Israel, during Isaiah’s time as a prophet, is taken away in judgment by the Assyrian empire. The hopes and dreams of the people interrupted. They had not turned to be healed. They did not want to see or hear or understand.
We often will read the first part of the story, because this story in its beginning reminds us of the holiness of God. It is harder to swallow that sometimes, God calls his people to speak a more difficult message. God’s holiness demands that sin and evil be accounted for. A just God cannot and will not let evil be victorious. Isaiah had to go and speak to the people. You and I are called to go and serve the Lord. Often with good news, other times with realistic news. But even our delivery of realistic news is shared with people to bring glory to God.

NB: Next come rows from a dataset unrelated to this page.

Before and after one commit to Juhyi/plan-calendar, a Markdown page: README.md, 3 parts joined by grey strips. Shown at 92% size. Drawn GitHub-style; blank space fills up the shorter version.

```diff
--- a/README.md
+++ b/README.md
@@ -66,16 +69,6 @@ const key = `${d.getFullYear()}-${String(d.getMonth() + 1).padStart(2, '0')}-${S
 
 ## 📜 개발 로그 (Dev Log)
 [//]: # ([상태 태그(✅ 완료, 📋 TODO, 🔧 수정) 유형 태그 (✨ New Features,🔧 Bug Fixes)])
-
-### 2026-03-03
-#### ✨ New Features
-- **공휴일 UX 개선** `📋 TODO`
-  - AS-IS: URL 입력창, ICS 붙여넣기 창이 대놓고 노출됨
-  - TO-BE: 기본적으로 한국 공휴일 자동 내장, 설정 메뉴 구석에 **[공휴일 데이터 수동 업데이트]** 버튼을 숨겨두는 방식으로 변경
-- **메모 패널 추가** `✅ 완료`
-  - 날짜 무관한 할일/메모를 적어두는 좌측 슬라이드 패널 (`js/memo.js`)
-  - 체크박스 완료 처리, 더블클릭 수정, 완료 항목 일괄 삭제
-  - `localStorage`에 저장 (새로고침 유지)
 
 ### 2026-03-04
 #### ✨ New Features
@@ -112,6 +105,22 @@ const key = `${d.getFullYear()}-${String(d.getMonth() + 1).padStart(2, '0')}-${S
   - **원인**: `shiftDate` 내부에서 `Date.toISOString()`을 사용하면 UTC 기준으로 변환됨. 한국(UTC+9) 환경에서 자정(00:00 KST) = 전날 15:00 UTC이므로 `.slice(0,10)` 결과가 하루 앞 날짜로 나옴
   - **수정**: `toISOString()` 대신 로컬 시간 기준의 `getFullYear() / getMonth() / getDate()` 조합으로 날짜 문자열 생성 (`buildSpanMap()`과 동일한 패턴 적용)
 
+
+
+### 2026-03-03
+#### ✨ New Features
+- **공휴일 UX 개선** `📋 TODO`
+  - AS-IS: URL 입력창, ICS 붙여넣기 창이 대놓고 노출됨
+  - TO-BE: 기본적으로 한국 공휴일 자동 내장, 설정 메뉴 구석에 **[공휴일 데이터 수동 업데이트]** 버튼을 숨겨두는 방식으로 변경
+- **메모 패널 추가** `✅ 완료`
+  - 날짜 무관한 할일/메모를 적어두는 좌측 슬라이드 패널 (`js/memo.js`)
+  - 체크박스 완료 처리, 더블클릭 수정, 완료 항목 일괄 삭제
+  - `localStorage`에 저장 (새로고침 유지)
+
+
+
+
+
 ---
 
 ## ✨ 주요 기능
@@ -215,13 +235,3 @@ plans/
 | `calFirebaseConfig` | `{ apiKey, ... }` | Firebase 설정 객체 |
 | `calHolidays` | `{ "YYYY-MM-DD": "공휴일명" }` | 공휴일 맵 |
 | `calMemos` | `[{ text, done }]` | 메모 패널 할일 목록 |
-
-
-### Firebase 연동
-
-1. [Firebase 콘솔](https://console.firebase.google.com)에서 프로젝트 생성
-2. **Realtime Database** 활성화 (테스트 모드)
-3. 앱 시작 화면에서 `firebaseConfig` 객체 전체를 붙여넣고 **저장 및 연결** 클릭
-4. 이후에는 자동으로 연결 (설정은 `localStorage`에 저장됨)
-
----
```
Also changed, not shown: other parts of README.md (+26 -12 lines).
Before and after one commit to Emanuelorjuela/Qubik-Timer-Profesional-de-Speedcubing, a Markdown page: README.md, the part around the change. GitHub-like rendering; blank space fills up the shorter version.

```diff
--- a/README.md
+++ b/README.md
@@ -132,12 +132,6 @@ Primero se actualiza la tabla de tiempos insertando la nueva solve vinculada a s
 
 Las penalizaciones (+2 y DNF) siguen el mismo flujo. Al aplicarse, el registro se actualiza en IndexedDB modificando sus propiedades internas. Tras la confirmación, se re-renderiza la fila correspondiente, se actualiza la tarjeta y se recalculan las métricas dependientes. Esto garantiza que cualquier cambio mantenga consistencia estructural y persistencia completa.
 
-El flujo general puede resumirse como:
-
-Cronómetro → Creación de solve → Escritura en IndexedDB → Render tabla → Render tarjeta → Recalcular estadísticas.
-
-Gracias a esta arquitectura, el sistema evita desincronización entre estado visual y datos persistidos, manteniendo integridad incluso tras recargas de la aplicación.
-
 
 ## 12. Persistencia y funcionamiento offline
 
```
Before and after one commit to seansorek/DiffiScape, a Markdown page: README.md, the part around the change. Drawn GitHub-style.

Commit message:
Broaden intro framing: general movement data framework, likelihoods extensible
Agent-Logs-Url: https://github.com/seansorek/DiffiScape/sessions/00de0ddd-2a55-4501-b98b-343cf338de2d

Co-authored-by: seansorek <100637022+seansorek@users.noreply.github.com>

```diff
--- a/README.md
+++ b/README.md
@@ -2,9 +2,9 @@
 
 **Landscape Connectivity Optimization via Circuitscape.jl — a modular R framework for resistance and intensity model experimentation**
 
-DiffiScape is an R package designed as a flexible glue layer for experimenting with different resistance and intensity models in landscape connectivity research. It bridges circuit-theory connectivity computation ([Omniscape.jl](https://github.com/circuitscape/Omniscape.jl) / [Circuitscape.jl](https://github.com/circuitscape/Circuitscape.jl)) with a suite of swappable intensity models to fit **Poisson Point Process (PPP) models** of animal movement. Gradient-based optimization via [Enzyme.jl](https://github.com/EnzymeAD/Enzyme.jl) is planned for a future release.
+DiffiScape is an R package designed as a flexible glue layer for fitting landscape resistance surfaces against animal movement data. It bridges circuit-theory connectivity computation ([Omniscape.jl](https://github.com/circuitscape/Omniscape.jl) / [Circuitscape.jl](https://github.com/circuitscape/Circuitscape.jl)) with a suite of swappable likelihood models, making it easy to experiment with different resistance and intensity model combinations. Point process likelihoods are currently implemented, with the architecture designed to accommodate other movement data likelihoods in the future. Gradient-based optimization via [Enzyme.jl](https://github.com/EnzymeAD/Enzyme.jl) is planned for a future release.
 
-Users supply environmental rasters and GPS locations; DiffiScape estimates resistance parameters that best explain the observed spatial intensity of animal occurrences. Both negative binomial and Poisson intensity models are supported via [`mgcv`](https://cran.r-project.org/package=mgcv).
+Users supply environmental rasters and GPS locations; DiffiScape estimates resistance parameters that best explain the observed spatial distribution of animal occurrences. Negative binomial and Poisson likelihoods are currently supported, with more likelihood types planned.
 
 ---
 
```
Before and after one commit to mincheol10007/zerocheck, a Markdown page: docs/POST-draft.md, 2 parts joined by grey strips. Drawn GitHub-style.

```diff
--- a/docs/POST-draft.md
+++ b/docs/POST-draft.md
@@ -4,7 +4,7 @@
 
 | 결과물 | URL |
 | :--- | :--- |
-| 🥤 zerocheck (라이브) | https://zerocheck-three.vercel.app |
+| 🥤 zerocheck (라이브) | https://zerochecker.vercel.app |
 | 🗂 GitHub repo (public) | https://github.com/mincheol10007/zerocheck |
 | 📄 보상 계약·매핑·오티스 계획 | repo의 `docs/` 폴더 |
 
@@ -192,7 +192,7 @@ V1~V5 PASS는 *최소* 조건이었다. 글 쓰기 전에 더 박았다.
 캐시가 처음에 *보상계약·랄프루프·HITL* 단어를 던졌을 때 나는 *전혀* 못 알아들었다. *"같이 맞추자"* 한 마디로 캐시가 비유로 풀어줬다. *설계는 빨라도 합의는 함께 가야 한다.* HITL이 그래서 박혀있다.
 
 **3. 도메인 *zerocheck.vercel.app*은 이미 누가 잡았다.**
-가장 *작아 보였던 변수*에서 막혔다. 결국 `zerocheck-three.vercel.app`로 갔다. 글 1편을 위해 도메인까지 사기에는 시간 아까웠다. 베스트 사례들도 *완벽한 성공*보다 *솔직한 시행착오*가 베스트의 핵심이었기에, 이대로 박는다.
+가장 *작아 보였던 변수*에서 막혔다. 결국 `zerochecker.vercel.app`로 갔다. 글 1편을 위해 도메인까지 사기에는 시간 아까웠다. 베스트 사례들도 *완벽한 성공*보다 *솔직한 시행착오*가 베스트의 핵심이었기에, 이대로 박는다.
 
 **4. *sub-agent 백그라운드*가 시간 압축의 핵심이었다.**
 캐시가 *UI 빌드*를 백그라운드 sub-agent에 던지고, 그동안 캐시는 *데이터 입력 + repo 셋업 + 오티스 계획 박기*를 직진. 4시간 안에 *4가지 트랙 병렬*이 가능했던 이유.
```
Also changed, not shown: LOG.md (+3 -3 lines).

Today is Trinity Sunday. It is a reminder of the majesty and mystery of God. It is a day to pause and consider that we serve a Holy God. Angels and saints and heavenly creatures, whenever they are before God, are always crying out, or singing out (with loud voices) Holy, Holy, Holy!
Trinity Sunday reminds Christians that we have a mystery at the core of our faith: One God in three persons. Not three gods. Not one person. One God in three persons, Father, Son and Holy Spirit. Our faith should be like Isaiah in that we understand our sinfulness, and cry for help. Our faith should be like the angels who proclaim the truth: God is holy, holy, holy. The whole earth is full of his glory.
The Gospel of John: How we know
The gospel of John passage speaks to how we know God. We do not know God because of our own attempts, but rather, God’s spirit coming to us and revealing God. Jesus taught us that the Holy Spirit is the Spirit of Truth: guides into all truth, speaks for Almighty God, brings glory to God by showing us God.
There might be days of cloudiness, days of darkness, but the trajectory of our life is that the Spirit is revealing God to us. We are not without a testimony to God’s presence. The Spirit lives within us, both in our hearts and in our community.
Romans: Finding Peace with God
Paul’s letter teaches us about how we encounter God.
Since we have been justified by faith, we have peace with God, through whom we have gained access by faith into this grace in which we now stand.
No angel has come down and placed a burning coal on your lips to clean your guilty self. But rather, faith in Christ has made you whole. Faith in Christ has placed you right with God. We have taken Christ’s name and identity. We belong to God the Father, Son and Holy Spirit.
For every departure from God’s ways is guilt, there is no intermediate neutral position with regard to the demand of the will of God. At all times we stand either in the grace of God or under judgment.
The reality is that Christ’s grace has given us peace with God. We have…
A peace and a freedom which are independent of outward success or failure.
--Otto Kaiser, Isaiah 1-12, Old Testament Library
What is our response to the Holy Trinity? There is an ethical trinity as well. Paul identifies it in the Romans passage.
Faith in Jesus Christ
Hope in the glory of God
Love in our hearts by the Holy Spirit
(Three things endure: faith hope and love.)
Isaiah’s story is important, because of Jesus Christ, someday, we will see God. We will live and dwell in God’s presence. But the way we encounter God this day is not necessarily by vision, but rather faith. We believe.
We believe in One God. Almighty God, his Son Jesus Christ and the Holy Spirit. The Spirit moves us toward truth.
Not that I am complaining or anything, but I was so excited after watching that game, that it took me a few hours to fall asleep. But I suppose you can always sleep later.
That was really fun to watch. Baseball is such a symbol of life...you just never know what a day will bring.
On the Community Garden front, we had 10 volunteers work on Saturday. The garden is about 2/3 full of plants and seeds, and is a delight to watch. I'm so proud of everyone's efforts, and the hard work they put in.